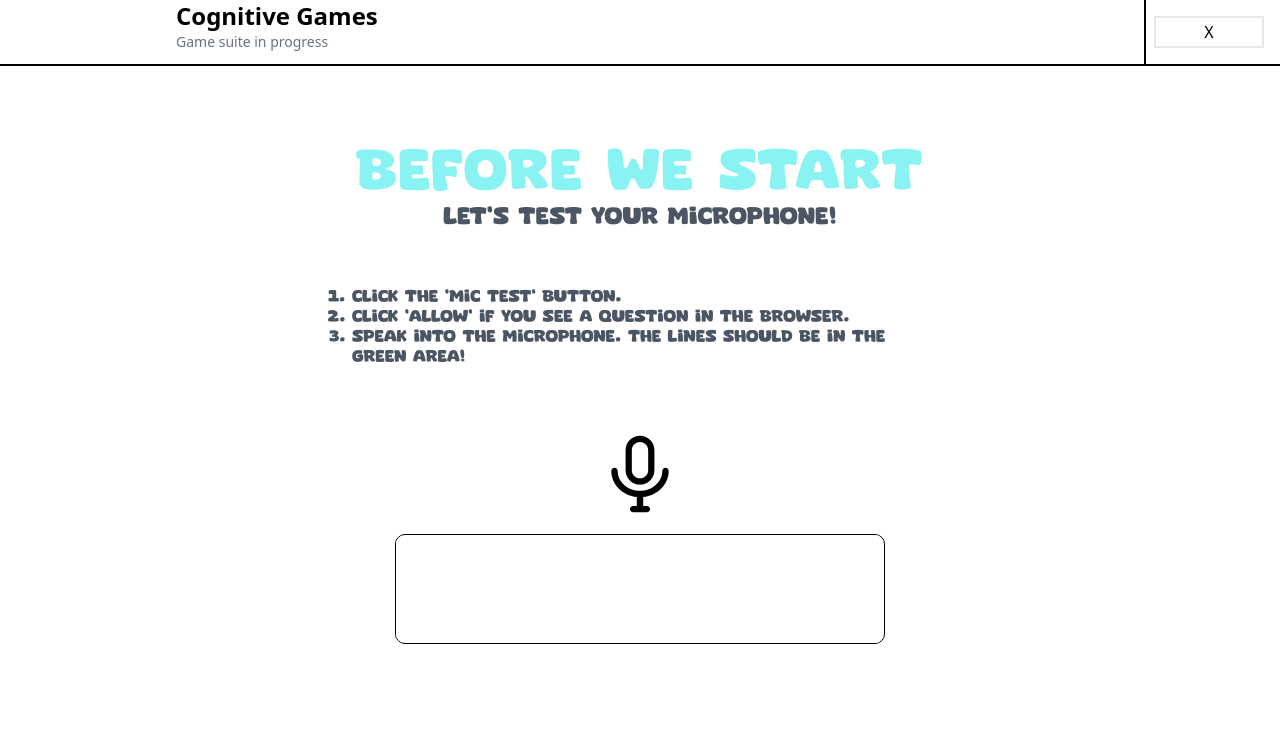
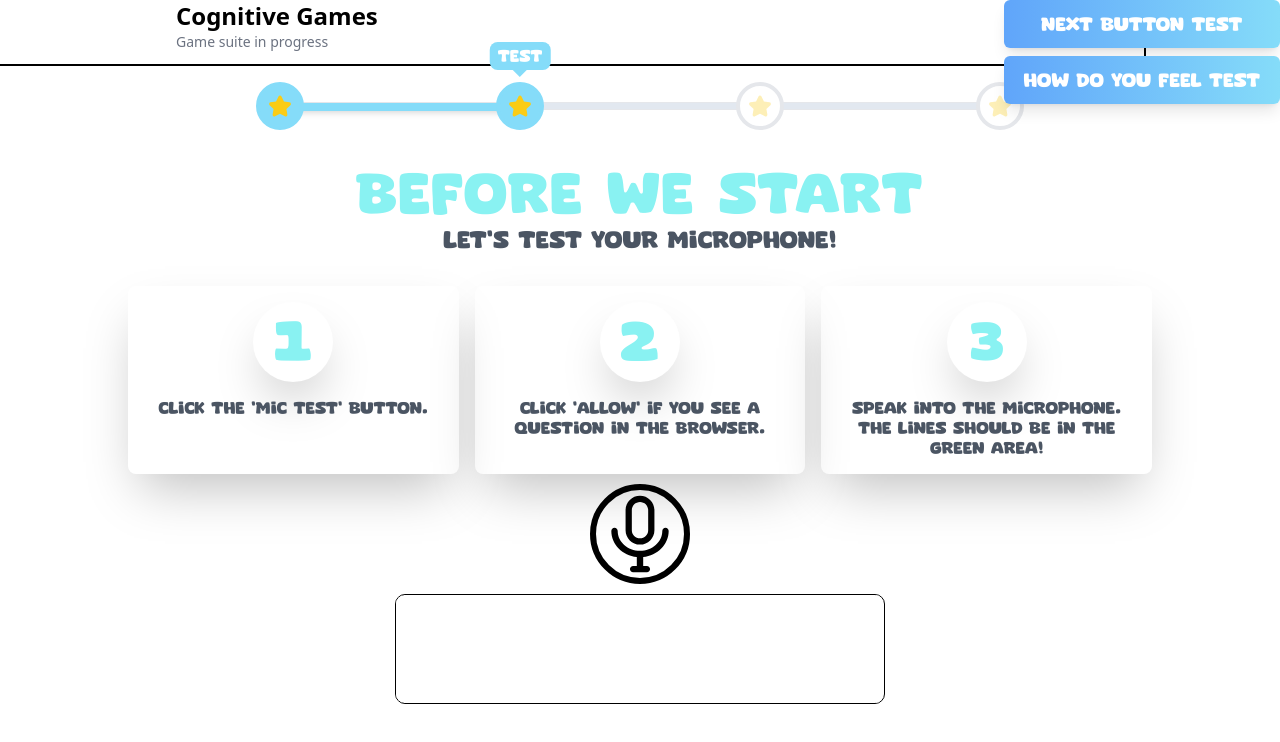
Before and after one commit to safinazbg/Panum-games, a Vue app: page /SpeechRecognition in a window 1280 px wide. Both pictures are taken after a click on the button "Start Game". Shown: the top 742 px of the page. Built offline with nearby package versions, Linux system fonts and the light colour scheme.

Commit message:
working on the speechgame
proressbar and layout

```diff
--- a/src/assets/main.css
+++ b/src/assets/main.css
@@ -6,6 +6,11 @@
 /*    @apply font-custom*/
 /*}*/
 
+.micStyle{
+    border: black 6px solid;
+    border-radius: 50%;
+    padding: 4px;
+}
 
 .gamifiedButtonMentalSpeedRed {
     @apply px-3 select-none  py-4  bg-red-500 w-40 flex justify-center rounded-md  shadow-lg  transition-all duration-200 ease-in-out hover:opacity-80 active:transform active:scale-95
--- a/src/components/speechRecognition/HowDoYouFeel.vue
+++ b/src/components/speechRecognition/HowDoYouFeel.vue
@@ -37,7 +37,7 @@ export default {
 <template>
   <PanumNavigation/>
   <div
-      class="container mx-auto max-w-5xl flex flex-col items-center justify-center mt-20"
+      class="container mx-auto max-w-5xl flex flex-col items-center justify-center"
   >
     <h1 class="gamifiedh1 text-center">
       How are you feeling RIGHT AT THIS MOMENT?
@@ -70,8 +70,8 @@ export default {
 
         <div class="grid grid-cols-9 gap-[1px] ">
           <div v-for="row in 9" :key="row" class="flex gap-[1px] flex-col">
-            <div v-for="col in 9" :key="col" class="grid-cell w-10 h-10 bg-slate-300 hover:bg-slate-400"
-                 :class="{'!bg-green-600': clickedCell.row === row  && clickedCell.col === col}"
+            <div v-for="col in 9" :key="col" class="grid-cell w-10 h-10 bg-slate-100 active:scale-90 hover:bg-slate-200"
+                 :class="{'!bg-[#89f2f2]': clickedCell.row === row  && clickedCell.col === col}"
                  @click="handleCellClick(row, col)">
               {{ grid[row - 1][col - 1] }}
             </div>
--- /dev/null
+++ b/src/components/speechRecognition/LInfoBox.vue
@@ -0,0 +1,36 @@
+<script setup>
+</script>
+
+<template>
+  <div class="flex w-full gap-4 justify-center">
+    <div class="p-4 rounded-lg gap-4 flex flex-col items-center text-center  max-w-1/3 w-1/3 shadow-2xl">
+      <div class="rounded-full w-20  h-20 grid bg-white place-content-center shadow-2xl gamifiedh1">
+        1
+      </div>
+      <div class=" gamifiedp ">
+        <slot name="first"/>
+      </div>
+    </div>
+    <div class="p-4 rounded-lg gap-4 flex flex-col items-center text-center max-w-1/3 w-1/3 shadow-2xl" v-if="$slots.second">
+      <div class="rounded-full w-20  h-20 grid bg-white place-content-center shadow-2xl gamifiedh1">
+        2
+      </div>
+      <div class="gamifiedp">
+        <slot name="second" ></slot>
+      </div>
+    </div>
+    <div class="p-4 rounded-lg gap-4 flex flex-col items-center text-center max-w-1/3 w-1/3 shadow-2xl" v-if="$slots.third">
+      <div class="rounded-full w-20  h-20 grid bg-white place-content-center shadow-2xl gamifiedh1">
+        3
+      </div>
+      <div class=" gamifiedp ">
+        <slot name="third"/>
+      </div>
+    </div>
+  </div>
+</template>
+
+<style scoped>
+
+
+</style>
--- a/src/views/SpeechRecognition.vue
+++ b/src/views/SpeechRecognition.vue
@@ -1,8 +1,27 @@
 <template>
   <!-- Welcome Page -->
-  <div class="min-h-screen flex flex-col ">
+  <div class="min-h-screen flex flex-col">
     <PanumNavigation/>
-  <div class="welcome-page flex-grow grid place-content-center" v-if="firstPage">
+    <div class=" w-full flex justify-center">
+      <ProgressbarItem :current-view="currentView" :is-view-reached="currentViewIndex" :progress="progress"
+                       :view-styles="viewStyles"/>
+    </div>
+    <div class="fixed flex flex-col gap-2 top-0 right-0">
+      <button
+          class="gamifiedButton "
+          @click="handleNext()"
+      >
+        Next button TEST
+      </button>
+      <RouterLink to="/howDoYouFeel">
+        <button
+            class="gamifiedButton"
+        >
+          How Do You Feel test
+        </button>
+      </RouterLink>
+    </div>
+    <div class="welcome-page flex-grow mt-6" v-show="currentView === 'Welcome'">
       <div
           class="container mx-auto max-w-5xl  flex flex-col items-center justify-center  space-y-2 leading-6"
       >
@@ -13,23 +32,22 @@
           In this game, you will record yourself talking and reading.
 
         </h5>
-      <ol class="gamifiedp list-decimal max-w-xl py-16">
-          <li>
+        <LInfoBox class="py-16">
+          <template #first>
             Please ensure that you are in a quiet environment.
-          </li>
-          <li>
+          </template>
+          <template #second>
             You should just speak like you naturally would without thinking too much about it.
-          </li>
-          <li>
+          </template>
+          <template #third>
             If anything goes wrong, you can redo the recording.
-          </li>
-      </ol>
-
+          </template>
+        </LInfoBox>
       </div>
       <div class="flex flex-col items-center justify-center w-full">
         <button
             class="gamifiedButton"
-          @click="startGame"
+            @click="handleNext()"
         >
           Start Game
         </button>
@@ -37,37 +55,36 @@
     </div>
     <!-- Second Page -->
     <div
-      class="container mx-auto max-w-5xl flex flex-col items-center justify-center mt-20"
-      v-show="secondPage"
+        class="container mx-auto max-w-5xl flex flex-col items-center justify-center"
+        v-show="currentView === 'Test'"
     >
       <div class="Recording-Wave">
         <div class="Record-text space-y-2 leading-6 flex flex-col items-center ">
-        <h1 class="text-center gamifiedh1">
+          <h1 class="text-center gamifiedh1 mt-6">
             Before we start
           </h1>
           <h2 class="gamifiedh2">
             let's test your microphone!
           </h2>
-<!--        <h2 class="font-semibold text-center text-lg !mb-12 gamifiedp">Please follow these instructions:</h2>-->
-        <ol class="gamifiedp list-decimal max-w-xl py-12">
-          <li>
+          <LInfoBox class="pt-6">
+            <template #first>
               Click the 'mic test' button.
-          </li>
-          <li>
+            </template>
+            <template #second>
               Click 'allow' if you see a question in the
               browser.
-          </li>
-          <li>
+            </template>
+            <template #third>
               Speak into the microphone. The lines should be in the green area!
-          </li>
-        </ol>
+            </template>
+          </LInfoBox>
         </div>
 
         <!-- Mic Record -->
         <div class="recordMicContainer flex justify-center">
-        <button @click="ToggleMic">
-          <MicActive v-if="isRecording" />
-          <MicInActive v-if="!isRecording" />
+          <button @click="ToggleMic" >
+            <MicActive v-if="isRecording"/>
+            <MicInActive v-if="!isRecording" class="micStyle"/>
           </button>
         </div>
         <!-- Sound Wave -->
@@ -78,60 +95,95 @@
           <p v-if="showMicWorkingMessage"
              class="text-green-800">
             Sounds good - your microphone is working!
-          <br />
+            <br/>
             Please click the ‘Next’ button to continue.
           </p>
           <p v-if="showMicError"
              class="text-red-700 text-center">
-          Oh, no! Your mic appears to have some problems :( <br />
+            Oh, no! Your mic appears to have some problems :( <br/>
             Please try again!
           </p>
         </div>
       </div>
-
-    <RouterLink to="recordtwo"  v-if="showMicWorkingMessage" >
-      <div class="next-btn">
       <button
           class="gamifiedButton"
+          @click="handleNext()"
+          v-if="showMicWorkingMessage"
       >
-<!--            class="bg-[#3498db] gamifiedButton px-4 py-2 rounded-md text-white hover:bg-[#3190d0]"-->
-          Next →
+        Next
       </button>
     </div>
-    </RouterLink>
+    <!-- Third Page -->
+    <div
+        class="container mx-auto max-w-5xl flex flex-col items-center justify-center"
+        v-show="currentView === 'Background Noise'"
+    >
+      <BackgroundNoise @next="handleNext()"/>
+    </div>
+    <!-- Fourth Page -->
+    <div
+        class="container mx-auto max-w-5xl flex flex-col items-center justify-center"
+        v-show="currentView === 'Talk'"
+    >
+      <TalkSpeechRecognition @next="handleNext()"/>
+    </div>
 
-
-  </div>
   </div>
 </template>
 
 <script>
-import { ref, onMounted } from "vue";
+import {ref, onMounted, computed} from "vue";
 import MicActive from "@/components/Icons/MicActive.vue";
 import MicInActive from "@/components/Icons/MicInActive.vue";
 import PanumNavigation from "@/components/PanumNavigation.vue";
+import StarIcon from "@/components/declarativeKnowledge/icons/StarIcon.vue";
+import ProgressbarItem from "@/components/declarativeKnowledge/Progressbar.vue";
+import BackgroundNoise from "@/components/speechRecognition/BackgroundNoise.vue";
+import TalkSpeechRecognition from "@/components/speechRecognition/TalkSpeechRecognition.vue";
+import LInfoBox from "@/components/speechRecognition/LInfoBox.vue";
 
 export default {
   components: {
+    LInfoBox,
+    BackgroundNoise,
     MicActive,
     MicInActive,
-    PanumNavigation
+    PanumNavigation,
+    ProgressbarItem,
+    TalkSpeechRecognition,
+
   },
   setup() {
     const isRecording = ref(false);
-    const showGamePage = ref(true);
-    const showFinalPage = ref(false);
     const canvasRef = ref(null);
-
     const showMicWorkingMessage = ref(false);
     const showMicError = ref(false);
-
     const Recognition = window.SpeechRecognition || window.webkitSpeechRecognition;
     const sr = new Recognition();
     const recordingLength = 10
     const secondsLeft = ref(null)
+    const currentViewIndex = ref(0);
+    const handleNext = () => {
+      currentViewIndex.value = (currentViewIndex.value + 1) % views.length;
+    };
 
+    const views = ['Welcome', 'Test', 'Background Noise', 'Talk'];
 
+    const viewStyles = {
+      'Welcome': {color: 'gray-500', image: StarIcon},
+      'Test': {color: 'gray-500', image: StarIcon},
+      'Background Noise': {color: 'red-500', image: StarIcon},
+      'Talk': {color: 'blue-500', image: StarIcon},
+    }
+
+    const currentView = computed(() => {
+      return views[currentViewIndex.value];
+    });
+
+    const progress = computed(() => {
+      const progressValue = currentViewIndex.value * 33;
+      return progressValue;
+    })
 
     onMounted(() => {
       sr.continuous = true;
@@ -286,15 +338,6 @@ export default {
       draw();
     };
 
-    const firstPage = ref(true);
-    const secondPage = ref(false);
-
-    const startGame = () => {
-      firstPage.value = false;
-      secondPage.value = true;
-    };
-
-
 
     return {
       ToggleMic,
@@ -302,15 +345,14 @@ export default {
       canvasRef,
       audioContextStarted,
       toggleAudioContext: startAudioContext,
-      firstPage,
-      secondPage,
       secondsLeft,
-      startGame,
       showMicWorkingMessage,
       showMicError,
-      showGamePage,
-      showFinalPage,
-
+      viewStyles,
+      currentViewIndex,
+      currentView,
+      handleNext,
+      progress,
     };
   },
 };
@@ -323,6 +365,8 @@ export default {
   align-items: center;
   text-align: center;
   padding: 20px;
+  height: 120px;
+
 }
 
 .mic {
@@ -347,6 +391,7 @@ export default {
 .canvas {
   border: 1px solid #000;
   width: 490px;
+  height: 110px;
   border-radius: 10px;
   background-color: rgba(255, 255, 255, 0.5);
 }
```
Also changed, not shown: src/components/speechRecognition/BackgroundNoise.vue (renamed from src/components/speechRecognition/RecordThree.vue, +63 -75 lines), src/components/speechRecognition/TalkSpeechRecognition.vue (renamed from src/components/speechRecognition/RecordTwo.vue, +65 -64 lines), src/router/index.js (+9 -11 lines). Lines whose indentation alone changed are shown as unchanged.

======

Find the string "rounded" in the listing and return every line that holds it.

Task response
     @apply px-3 select-none  py-4  bg-red-500 w-40 flex justify-center rounded-md  shadow-lg  transition-all duration-200 ease-in-out hover:opacity-80 active:transform active:scale-95
+    <div class="p-4 rounded-lg gap-4 flex flex-col items-center text-center  max-w-1/3 w-1/3 shadow-2xl">
+      <div class="rounded-full w-20  h-20 grid bg-white place-content-center shadow-2xl gamifiedh1">
+    <div class="p-4 rounded-lg gap-4 flex flex-col items-center text-center max-w-1/3 w-1/3 shadow-2xl" v-if="$slots.second">
+      <div class="rounded-full w-20  h-20 grid bg-white place-content-center shadow-2xl gamifiedh1">
+    <div class="p-4 rounded-lg gap-4 flex flex-col items-center text-center max-w-1/3 w-1/3 shadow-2xl" v-if="$slots.third">
+      <div class="rounded-full w-20  h-20 grid bg-white place-content-center shadow-2xl gamifiedh1">
-<!--            class="bg-[#3498db] gamifiedButton px-4 py-2 rounded-md text-white hover:bg-[#3190d0]"-->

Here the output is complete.